To that point, perhaps the shutdown is a good thing for Gallegos, despite the loss of revenue.
Infection is a concern for everyone, especially certain groups. It is now common to see and hear on television how people over 65 are at higher risk if they contract the virus. Cancer patients are at higher risk. Anyone with other pre-existing conditions has to be especially careful.
What about Gallegos' 11-year-old daughter Justine and her Down syndrome?
"She's not at high risk because she's very healthy," Gallegos said. "But I am more careful; I am always cleaning and I have my Lysol bottles all over the house and here at the salon. I clean up after every client, and my house is very clean.
"The one that really concerns me," Gallegos added, "is my older daughter. She works at Walmart and Sonic. Those are very busy places."

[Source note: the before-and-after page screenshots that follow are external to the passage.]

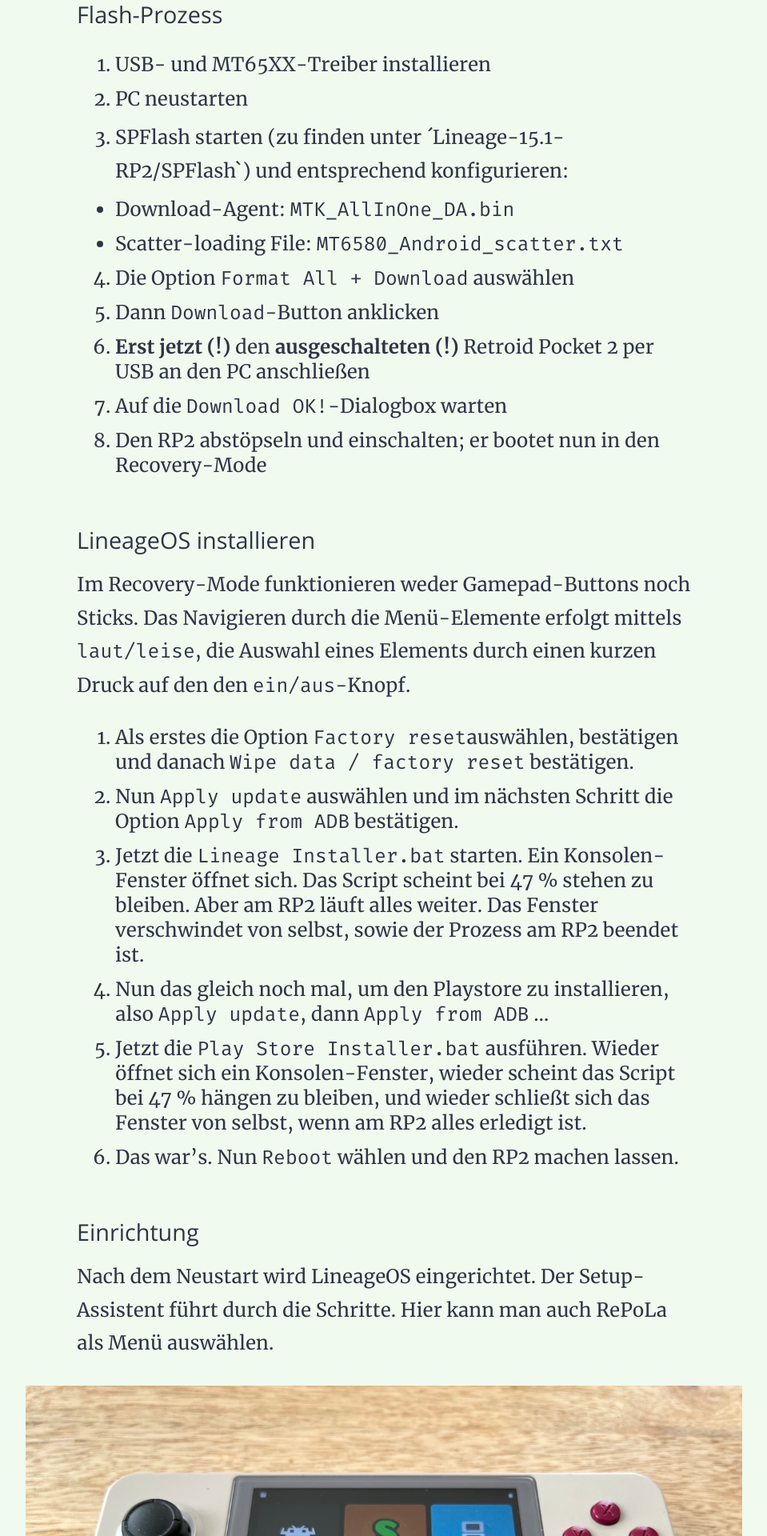
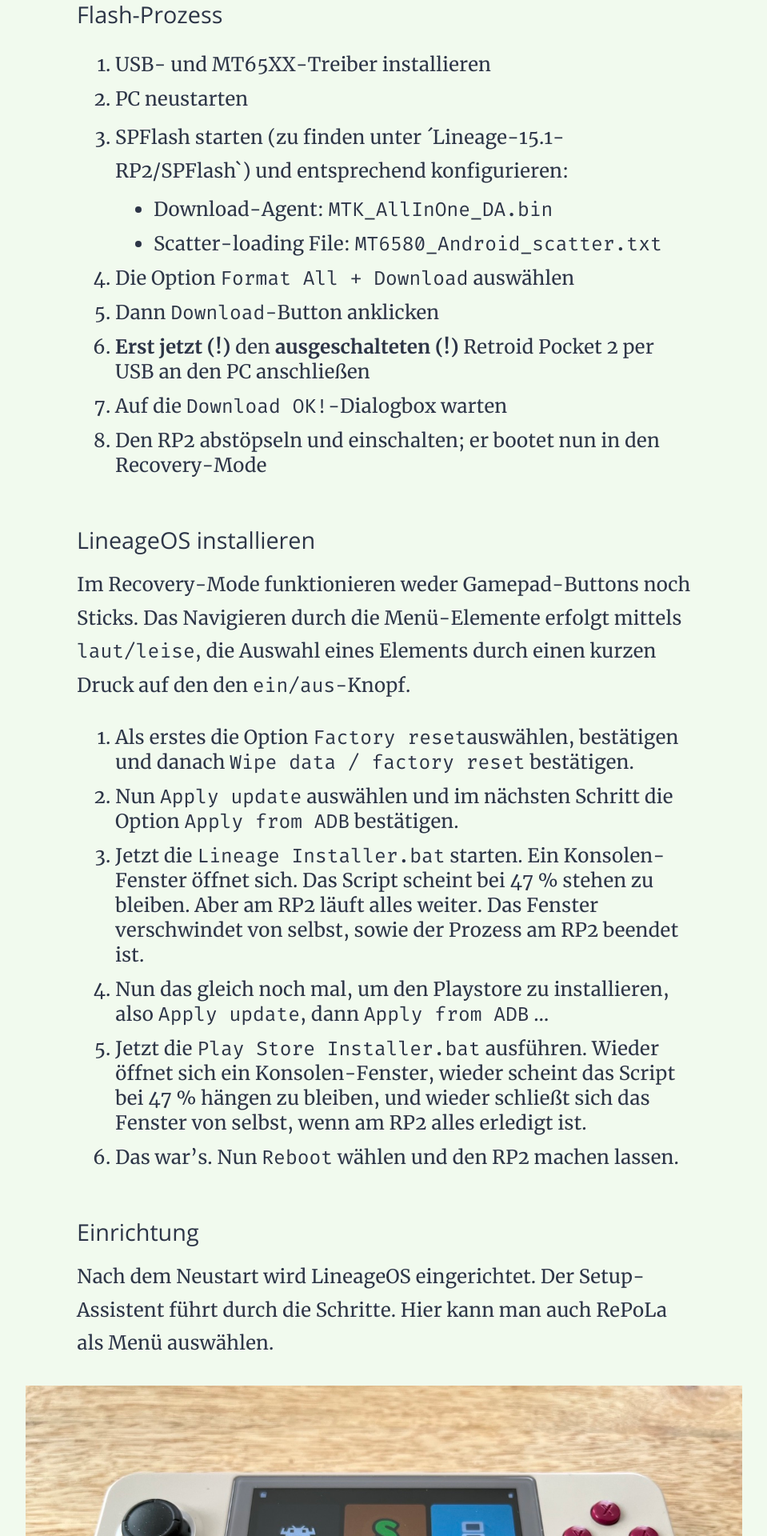
Before and after one commit to marc2o/marc2o.github.io, a Jekyll site: the page built from _posts/2023-03-25-Retroid-Pocket-2-LineageOS-Upgrade.md, in a window 1280 px wide. Shown: the part 2373-4293 px from the top of the page at 80% size, without its empty margins (160-1119 px from the left). Built offline with Jekyll 4.4.1, drawn with Linux system fonts in a browser that asks for light colours.

Commit message:
Update article.css

```diff
--- a/assets/css/article.css
+++ b/assets/css/article.css
@@ -106,13 +106,9 @@
 	grid-column: 2;
 }
 
-article>ol,
-article>ul {
+article ol,
+article ul {
 	margin-left: 2em;
-}
-article>ol>ul,
-article>ul>ul {
-  margin-left: 3em;
 }
 article ul {
   list-style-type: disc;
```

Gallegos' oldest is Kristen, 21, a nursing student at Eastern New Mexico University, which is currently on hiatus due to the virus. Gallegos is extra careful when Kristen is around, spraying her shoes with disinfectant. Sometimes, Justine helps out with that.
"She's like, 'Kristen's home,'" Gallegos said. "And she'll spray the Lysol."
Gallegos hopes the pandemic will end soon. In the meantime she will keep taking care of her family, the extended part of which includes a menagerie of horses, goats, a dog and a cat.
And Gallegos will draw courage from part of her human family - Aunt Maggie, a 90-something who looks 75 and acts 25. Maggie does secretarial work at an Amarillo funeral home and has continued going to her job during the COVID-19 scare.
"She's not worried about the virus at all," Gallegos said. "She says that this has happened before."
For Maggie, being careful was already part of her routine. "She's a very clean lady," Gallegos noted. "She's always washing her hands."
Maybe everyone can draw courage from Aunt Maggie - be careful but not afraid.
Gallegos is practicing both. That doesn't mean, however, that she isn't saddened by what the coronavirus has done to her business and our way of life. Recently, Gallegos recalled, she had to come into the salon to water her plants. It was quiet, the phone wasn't ringing like it used to. Gallegos had her plants for company, but things just weren't the same.
"You don't know what you've got," she said, "until it's gone."